AT&T Market Tests: Transition, Schmanzition (Recode, 3/31/14) Goodfriend acknowledges concerns surrounding the transition, but points to recent trends in technology adoption among the elderly, such as “Facebook[’s] reports that one of its fastest-growing categories of users is grandparents who want to keep in touch with their grandchildren.” Goodfriend asks: “Given this counterintuitive phenomenon, is it possible that elderly consumers could reap benefits from an IP transition, embracing rather than scorning the digital revolution in telephony?” He suggests, “We just might see elderly people energized by the prospect of better digital communications supporting not just their phone calls but their Web surfing, Twitter posting, Facebook friending, and Netflix watching.”

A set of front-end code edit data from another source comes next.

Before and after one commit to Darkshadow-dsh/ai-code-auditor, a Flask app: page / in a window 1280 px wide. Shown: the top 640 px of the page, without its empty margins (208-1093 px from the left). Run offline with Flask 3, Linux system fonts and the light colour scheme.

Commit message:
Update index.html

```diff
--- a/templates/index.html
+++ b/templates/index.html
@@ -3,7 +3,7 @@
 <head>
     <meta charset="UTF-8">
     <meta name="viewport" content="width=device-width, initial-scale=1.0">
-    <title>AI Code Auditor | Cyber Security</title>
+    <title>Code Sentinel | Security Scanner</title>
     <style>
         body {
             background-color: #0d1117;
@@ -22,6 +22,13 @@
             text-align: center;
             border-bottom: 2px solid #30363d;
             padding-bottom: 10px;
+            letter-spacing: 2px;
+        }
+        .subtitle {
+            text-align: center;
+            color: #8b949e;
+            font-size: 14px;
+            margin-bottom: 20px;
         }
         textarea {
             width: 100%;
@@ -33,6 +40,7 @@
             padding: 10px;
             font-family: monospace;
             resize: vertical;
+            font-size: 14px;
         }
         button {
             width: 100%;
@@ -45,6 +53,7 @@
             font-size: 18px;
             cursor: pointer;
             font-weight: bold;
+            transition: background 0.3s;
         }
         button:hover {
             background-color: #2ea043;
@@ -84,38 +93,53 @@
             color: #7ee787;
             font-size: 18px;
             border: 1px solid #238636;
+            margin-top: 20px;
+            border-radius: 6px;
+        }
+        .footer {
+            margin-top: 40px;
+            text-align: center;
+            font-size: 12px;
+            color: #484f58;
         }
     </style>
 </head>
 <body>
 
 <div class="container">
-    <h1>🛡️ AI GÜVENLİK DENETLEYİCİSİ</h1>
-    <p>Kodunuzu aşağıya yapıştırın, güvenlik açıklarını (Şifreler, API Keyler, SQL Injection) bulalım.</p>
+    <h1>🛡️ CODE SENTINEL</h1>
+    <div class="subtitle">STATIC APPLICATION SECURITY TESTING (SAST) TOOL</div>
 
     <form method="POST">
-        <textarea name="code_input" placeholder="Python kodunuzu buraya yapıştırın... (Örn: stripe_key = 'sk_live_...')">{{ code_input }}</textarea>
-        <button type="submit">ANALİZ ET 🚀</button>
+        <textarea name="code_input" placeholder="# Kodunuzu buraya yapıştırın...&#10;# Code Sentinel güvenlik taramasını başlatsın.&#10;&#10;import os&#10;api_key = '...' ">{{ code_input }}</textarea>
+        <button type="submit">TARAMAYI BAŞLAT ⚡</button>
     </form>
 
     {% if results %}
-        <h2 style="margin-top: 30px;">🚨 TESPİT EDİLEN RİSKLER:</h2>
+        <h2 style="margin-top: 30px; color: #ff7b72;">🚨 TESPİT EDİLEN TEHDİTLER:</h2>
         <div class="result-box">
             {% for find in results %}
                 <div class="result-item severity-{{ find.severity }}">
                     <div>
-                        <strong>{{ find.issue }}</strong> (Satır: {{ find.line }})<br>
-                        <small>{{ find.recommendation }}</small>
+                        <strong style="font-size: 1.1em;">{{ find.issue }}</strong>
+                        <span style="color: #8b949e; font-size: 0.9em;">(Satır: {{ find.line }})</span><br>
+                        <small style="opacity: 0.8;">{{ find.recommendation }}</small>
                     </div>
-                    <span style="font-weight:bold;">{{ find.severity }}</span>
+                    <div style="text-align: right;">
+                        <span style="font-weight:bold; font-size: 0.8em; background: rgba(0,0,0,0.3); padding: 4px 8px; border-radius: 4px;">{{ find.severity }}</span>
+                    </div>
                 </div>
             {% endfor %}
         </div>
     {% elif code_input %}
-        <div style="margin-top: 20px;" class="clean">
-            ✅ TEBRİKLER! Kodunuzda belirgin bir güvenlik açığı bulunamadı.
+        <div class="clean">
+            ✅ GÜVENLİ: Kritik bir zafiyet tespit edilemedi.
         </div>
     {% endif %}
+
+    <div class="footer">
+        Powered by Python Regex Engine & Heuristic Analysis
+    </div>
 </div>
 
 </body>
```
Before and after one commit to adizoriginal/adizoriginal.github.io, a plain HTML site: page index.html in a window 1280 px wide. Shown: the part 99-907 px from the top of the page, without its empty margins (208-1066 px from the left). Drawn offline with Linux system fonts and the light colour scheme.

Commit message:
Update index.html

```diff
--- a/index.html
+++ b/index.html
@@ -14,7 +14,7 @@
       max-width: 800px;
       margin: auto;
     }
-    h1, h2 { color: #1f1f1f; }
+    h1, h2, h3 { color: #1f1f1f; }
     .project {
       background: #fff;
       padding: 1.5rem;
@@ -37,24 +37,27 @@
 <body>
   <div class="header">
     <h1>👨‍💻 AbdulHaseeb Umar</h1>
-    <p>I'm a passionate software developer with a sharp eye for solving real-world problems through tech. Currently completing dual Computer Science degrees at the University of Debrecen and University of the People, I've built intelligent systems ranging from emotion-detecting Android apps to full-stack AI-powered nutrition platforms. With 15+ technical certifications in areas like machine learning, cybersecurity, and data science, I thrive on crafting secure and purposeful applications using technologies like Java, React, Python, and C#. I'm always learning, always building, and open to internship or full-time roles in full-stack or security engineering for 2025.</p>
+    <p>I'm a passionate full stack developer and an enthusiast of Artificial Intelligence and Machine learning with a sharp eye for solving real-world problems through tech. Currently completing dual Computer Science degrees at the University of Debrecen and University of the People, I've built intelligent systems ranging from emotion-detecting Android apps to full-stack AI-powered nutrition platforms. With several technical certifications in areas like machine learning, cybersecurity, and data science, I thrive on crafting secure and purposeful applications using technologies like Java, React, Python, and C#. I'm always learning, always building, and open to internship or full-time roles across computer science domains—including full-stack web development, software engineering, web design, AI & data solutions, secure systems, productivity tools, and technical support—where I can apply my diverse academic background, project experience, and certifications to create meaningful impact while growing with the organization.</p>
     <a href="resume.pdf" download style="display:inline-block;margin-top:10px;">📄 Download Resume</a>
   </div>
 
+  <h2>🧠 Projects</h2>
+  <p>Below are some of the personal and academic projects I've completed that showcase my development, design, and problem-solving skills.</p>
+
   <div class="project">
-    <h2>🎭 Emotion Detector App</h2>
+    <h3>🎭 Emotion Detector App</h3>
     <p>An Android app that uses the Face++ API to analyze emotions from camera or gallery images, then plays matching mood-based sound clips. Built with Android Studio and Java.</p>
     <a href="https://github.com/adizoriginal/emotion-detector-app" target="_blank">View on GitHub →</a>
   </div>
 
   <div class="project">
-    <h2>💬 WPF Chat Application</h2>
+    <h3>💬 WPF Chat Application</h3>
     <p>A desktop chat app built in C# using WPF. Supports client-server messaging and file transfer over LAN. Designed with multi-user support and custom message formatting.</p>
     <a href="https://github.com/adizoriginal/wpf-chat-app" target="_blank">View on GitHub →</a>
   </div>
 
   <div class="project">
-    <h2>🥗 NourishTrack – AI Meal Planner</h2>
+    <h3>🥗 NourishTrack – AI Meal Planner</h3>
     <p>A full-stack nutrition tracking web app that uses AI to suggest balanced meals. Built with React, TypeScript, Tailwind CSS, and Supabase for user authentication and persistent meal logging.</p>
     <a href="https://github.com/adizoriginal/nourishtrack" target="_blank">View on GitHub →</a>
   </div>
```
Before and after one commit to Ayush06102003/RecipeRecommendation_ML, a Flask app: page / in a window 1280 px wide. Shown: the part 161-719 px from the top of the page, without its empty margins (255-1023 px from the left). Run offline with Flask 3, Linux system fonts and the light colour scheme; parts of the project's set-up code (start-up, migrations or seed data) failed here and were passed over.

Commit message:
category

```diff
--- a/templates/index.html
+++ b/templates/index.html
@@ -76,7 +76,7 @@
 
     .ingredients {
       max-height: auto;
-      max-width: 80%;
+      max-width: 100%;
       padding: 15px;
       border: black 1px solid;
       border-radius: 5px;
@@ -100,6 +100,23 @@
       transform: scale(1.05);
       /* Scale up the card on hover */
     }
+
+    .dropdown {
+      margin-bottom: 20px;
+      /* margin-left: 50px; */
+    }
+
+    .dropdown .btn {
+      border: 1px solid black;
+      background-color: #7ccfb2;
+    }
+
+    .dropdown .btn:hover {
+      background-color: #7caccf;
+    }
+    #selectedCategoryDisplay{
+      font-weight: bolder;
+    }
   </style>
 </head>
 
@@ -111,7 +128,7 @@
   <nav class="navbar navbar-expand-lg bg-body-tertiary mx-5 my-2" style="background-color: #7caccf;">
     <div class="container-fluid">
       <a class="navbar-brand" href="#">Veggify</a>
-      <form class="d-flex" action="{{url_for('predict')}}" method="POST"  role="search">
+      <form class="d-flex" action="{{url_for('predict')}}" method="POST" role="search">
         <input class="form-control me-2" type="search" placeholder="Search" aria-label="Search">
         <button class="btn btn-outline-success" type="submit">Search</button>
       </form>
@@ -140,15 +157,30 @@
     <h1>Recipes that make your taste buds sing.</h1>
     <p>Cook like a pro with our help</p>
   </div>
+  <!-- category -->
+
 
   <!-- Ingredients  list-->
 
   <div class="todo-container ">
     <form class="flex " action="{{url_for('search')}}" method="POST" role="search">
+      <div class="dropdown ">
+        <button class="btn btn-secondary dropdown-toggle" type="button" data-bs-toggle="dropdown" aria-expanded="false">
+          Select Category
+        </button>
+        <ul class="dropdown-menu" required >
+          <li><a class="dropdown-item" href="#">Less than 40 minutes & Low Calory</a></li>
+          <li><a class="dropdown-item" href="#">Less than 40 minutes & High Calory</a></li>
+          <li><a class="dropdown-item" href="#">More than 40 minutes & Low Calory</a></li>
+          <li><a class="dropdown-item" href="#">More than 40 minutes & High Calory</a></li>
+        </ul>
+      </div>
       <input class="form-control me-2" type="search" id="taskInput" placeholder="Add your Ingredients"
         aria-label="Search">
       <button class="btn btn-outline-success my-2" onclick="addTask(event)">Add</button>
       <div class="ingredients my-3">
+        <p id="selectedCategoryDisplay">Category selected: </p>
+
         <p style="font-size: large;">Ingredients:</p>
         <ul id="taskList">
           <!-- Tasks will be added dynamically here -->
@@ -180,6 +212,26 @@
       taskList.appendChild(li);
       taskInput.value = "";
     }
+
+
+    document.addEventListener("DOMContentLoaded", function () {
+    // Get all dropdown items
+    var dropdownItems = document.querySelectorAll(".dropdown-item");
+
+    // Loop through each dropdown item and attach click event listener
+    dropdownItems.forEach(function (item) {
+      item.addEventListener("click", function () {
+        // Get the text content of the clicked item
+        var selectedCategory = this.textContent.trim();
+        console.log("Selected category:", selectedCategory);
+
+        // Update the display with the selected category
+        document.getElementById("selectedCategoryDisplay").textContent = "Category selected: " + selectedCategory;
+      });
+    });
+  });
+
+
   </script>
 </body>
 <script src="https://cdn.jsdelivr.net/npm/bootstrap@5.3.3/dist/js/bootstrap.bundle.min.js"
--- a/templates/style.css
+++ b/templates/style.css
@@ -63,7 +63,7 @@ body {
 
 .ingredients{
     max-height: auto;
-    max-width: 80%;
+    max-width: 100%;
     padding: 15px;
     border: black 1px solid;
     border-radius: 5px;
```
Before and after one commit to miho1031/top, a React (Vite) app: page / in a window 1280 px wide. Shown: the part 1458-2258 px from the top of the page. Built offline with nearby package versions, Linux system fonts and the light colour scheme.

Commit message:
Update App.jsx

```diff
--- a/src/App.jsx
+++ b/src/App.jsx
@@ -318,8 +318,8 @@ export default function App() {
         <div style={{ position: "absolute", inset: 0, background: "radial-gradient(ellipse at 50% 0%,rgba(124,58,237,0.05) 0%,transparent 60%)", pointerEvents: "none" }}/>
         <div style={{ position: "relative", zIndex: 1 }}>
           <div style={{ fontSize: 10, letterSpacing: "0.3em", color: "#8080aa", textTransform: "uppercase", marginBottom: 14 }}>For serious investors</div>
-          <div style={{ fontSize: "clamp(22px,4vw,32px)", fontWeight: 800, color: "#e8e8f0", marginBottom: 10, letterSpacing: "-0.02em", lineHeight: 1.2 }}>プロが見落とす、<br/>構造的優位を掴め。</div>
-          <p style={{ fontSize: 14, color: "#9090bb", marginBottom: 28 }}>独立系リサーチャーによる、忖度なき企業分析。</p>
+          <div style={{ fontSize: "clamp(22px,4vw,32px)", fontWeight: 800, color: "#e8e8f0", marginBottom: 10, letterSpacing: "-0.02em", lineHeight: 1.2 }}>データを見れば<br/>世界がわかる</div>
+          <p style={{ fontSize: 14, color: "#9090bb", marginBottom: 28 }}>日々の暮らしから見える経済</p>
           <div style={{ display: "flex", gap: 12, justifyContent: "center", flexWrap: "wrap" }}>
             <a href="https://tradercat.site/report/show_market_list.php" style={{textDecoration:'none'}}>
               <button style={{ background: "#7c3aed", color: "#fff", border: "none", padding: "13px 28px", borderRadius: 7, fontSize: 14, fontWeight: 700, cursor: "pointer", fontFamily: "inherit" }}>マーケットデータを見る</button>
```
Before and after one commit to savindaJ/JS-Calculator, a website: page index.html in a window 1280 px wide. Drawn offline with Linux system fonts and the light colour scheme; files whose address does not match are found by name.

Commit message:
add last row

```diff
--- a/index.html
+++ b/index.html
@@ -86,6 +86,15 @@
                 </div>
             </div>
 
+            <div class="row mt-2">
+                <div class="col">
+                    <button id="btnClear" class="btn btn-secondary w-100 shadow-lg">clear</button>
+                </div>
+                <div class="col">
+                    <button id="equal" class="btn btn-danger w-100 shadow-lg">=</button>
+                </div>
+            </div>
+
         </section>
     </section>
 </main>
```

Major IT and Telecom players team up for the standardization of Internet of Things (Silicon Angle Blog, 3/31/14) Last year, the Linux Foundation accused corporations of hindering interoperability necessary to the advancement of the Internet of Things by driving the adoption of proprietary technologies and announced the creation of AllSeen Alliance, focused on electronics. Now, four manufacturers and telecom operator announced the creation of the IIC – Industrial Internet Consortium, focused on the promotion and development of standards for the Internet of Things.

F.C.C. Votes to Clear More Airwaves for Wireless Data (NYTimes.com Feed, 03/31/2014) The FCC approved measures on Monday that will free up more airwaves for Wi-Fi and wireless broadband. Commissioners votedon Monday to allow a broad swath of airwaves to be used for outdoor unlicensed broadband, clearing the way for a new generation of Wi-Fi networks and other uses of freely available airwaves. Unlike the airwaves used for mobile phone traffic, which are licensed to a specific company, unlicensed spectrum can be used by anyone. Previous establishments of unlicensed airwaves led to innovations like garage-door openers, baby monitors, wireless microphones and Wi-Fi networks. The commission freed up 100 megahertz of airwaves in a very high frequency band of the electromagnetic spectrum, known as the 5 gigahertz band, where another unlicensed band of similar size already exists. The commission also approved rules to allow it to sell a separate band of licensed high-frequency spectrum to the highest bidder in an auction this year. “It was 2008 the last time the commission conducted an auction this significant,” said Commissioner Jessica Rosenworcel, “when the iPhone was in its infancy.” In a separate action, the five-member commission approved new rules that prohibit the top four broadcast stations in a single market from acting together to negotiate fees with cable networks, a process that often results in higher consumer prices.

Divided FCC tightens media ownership rules (Hillicon Valley, 3/31/14) The Federal Communications Commission voted Monday to crack down on cooperation between broadcasters. In a contentious vote that attracted scrutiny from Republicans in the agency and on Capitol Hill, the FCC approved an order that will keep broadcast companies from sharing resources on advertising sales. Under current FCC rules, a single broadcast company cannot own more than one of the top four broadcast stations in a media market.

FCC frees up 100MHz of spectrum for Wi-Fi (CNET Blog, 3/31/14) On Monday, the Federal Communications Commission took a big step toward alleviating congestion and improving the speed on Wi-Fi networks with a vote that will free up an additional 100MHz of wireless spectrum for unlicensed use. During its open meeting Monday, the Commission voted unanimously to open up the airwaves that are part of the lower part of the 5GHz band of wireless spectrum for use by Wi-Fi devices. This sliver of spectrum had previously been used for satellite phone companies.​